Task objective:
Please set down every entry again exactly as it stands, without the pictures.

Task input START

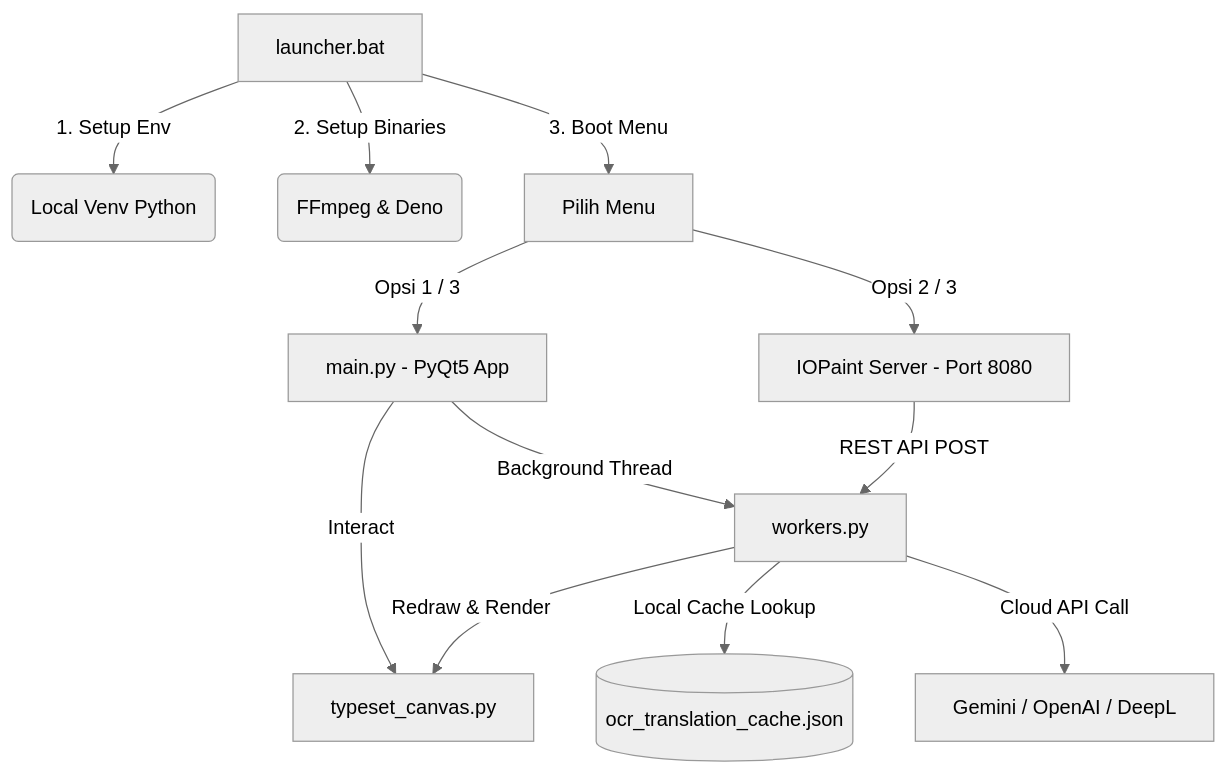
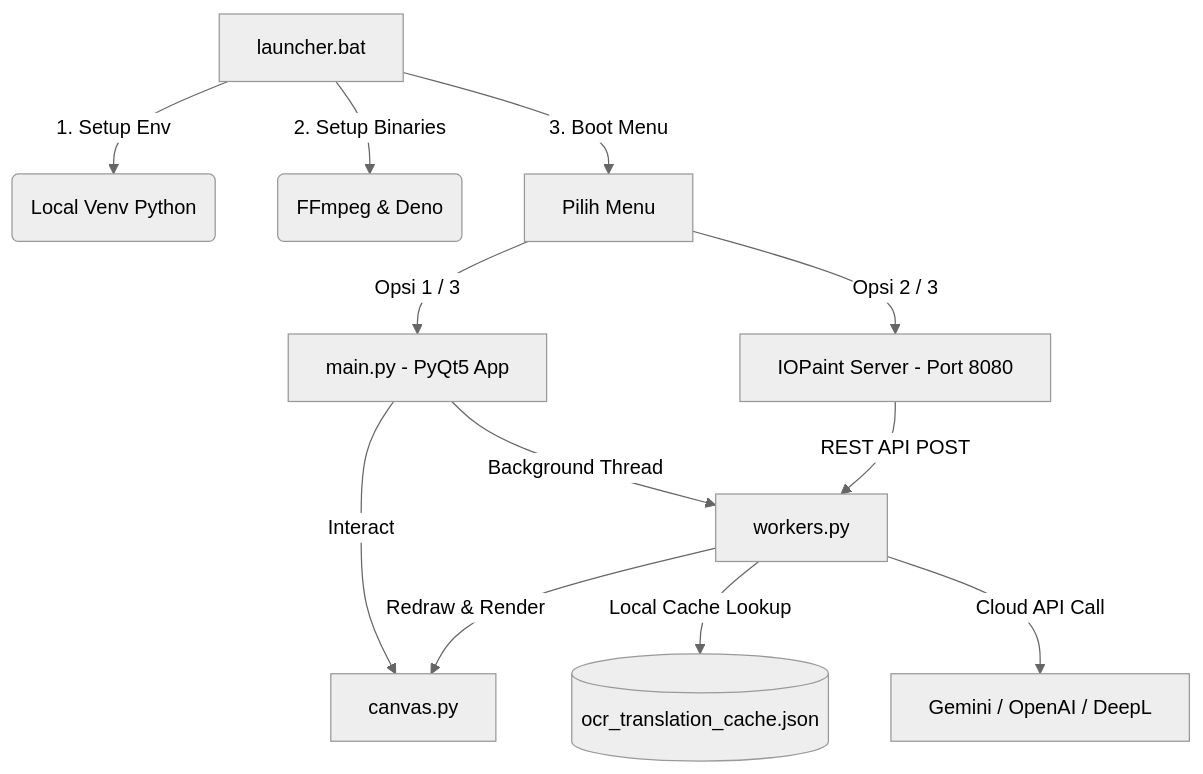
Before and after one commit to irazawa/MangaTranslate: the diagram in README.md, drawn with Mermaid (neutral theme). The commit also changed other lines of this file, not shown here.

Commit message:
docs: update README.md with v14.8.0 features (undo timeline, unified help, pricing editor)

````diff
--- a/README.md
+++ b/README.md
@@ -11,15 +11,15 @@
 ```mermaid
 graph TD
     A[launcher.bat] -->|1. Setup Env| B(Local Venv Python)
     A -->|2. Setup Binaries| C(FFmpeg & Deno)
     A -->|3. Boot Menu| D[Pilih Menu]
     D -->|Opsi 1 / 3| E[main.py - PyQt5 App]
     D -->|Opsi 2 / 3| F[IOPaint Server - Port 8080]
     
-    E -->|Interact| G[typeset_canvas.py]
+    E -->|Interact| G[canvas.py]
     E -->|Background Thread| H[workers.py]
     F -->|REST API POST| H
     H -->|Local Cache Lookup| I[(ocr_translation_cache.json)]
     H -->|Cloud API Call| J[Gemini / OpenAI / DeepL]
     H -->|Redraw & Render| G
 ```
````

Task input END

Solved problem:
Before and after one commit to irazawa/MangaTranslate: the diagram in README.md, drawn with Mermaid (neutral theme). The commit also changed other lines of this file, not shown here.

Commit message:
docs: update README.md with v14.8.0 features (undo timeline, unified help, pricing editor)

````diff
--- a/README.md
+++ b/README.md
@@ -11,15 +11,15 @@
 ```mermaid
 graph TD
     A[launcher.bat] -->|1. Setup Env| B(Local Venv Python)
     A -->|2. Setup Binaries| C(FFmpeg & Deno)
     A -->|3. Boot Menu| D[Pilih Menu]
     D -->|Opsi 1 / 3| E[main.py - PyQt5 App]
     D -->|Opsi 2 / 3| F[IOPaint Server - Port 8080]
     
-    E -->|Interact| G[typeset_canvas.py]
+    E -->|Interact| G[canvas.py]
     E -->|Background Thread| H[workers.py]
     F -->|REST API POST| H
     H -->|Local Cache Lookup| I[(ocr_translation_cache.json)]
     H -->|Cloud API Call| J[Gemini / OpenAI / DeepL]
     H -->|Redraw & Render| G
 ```
````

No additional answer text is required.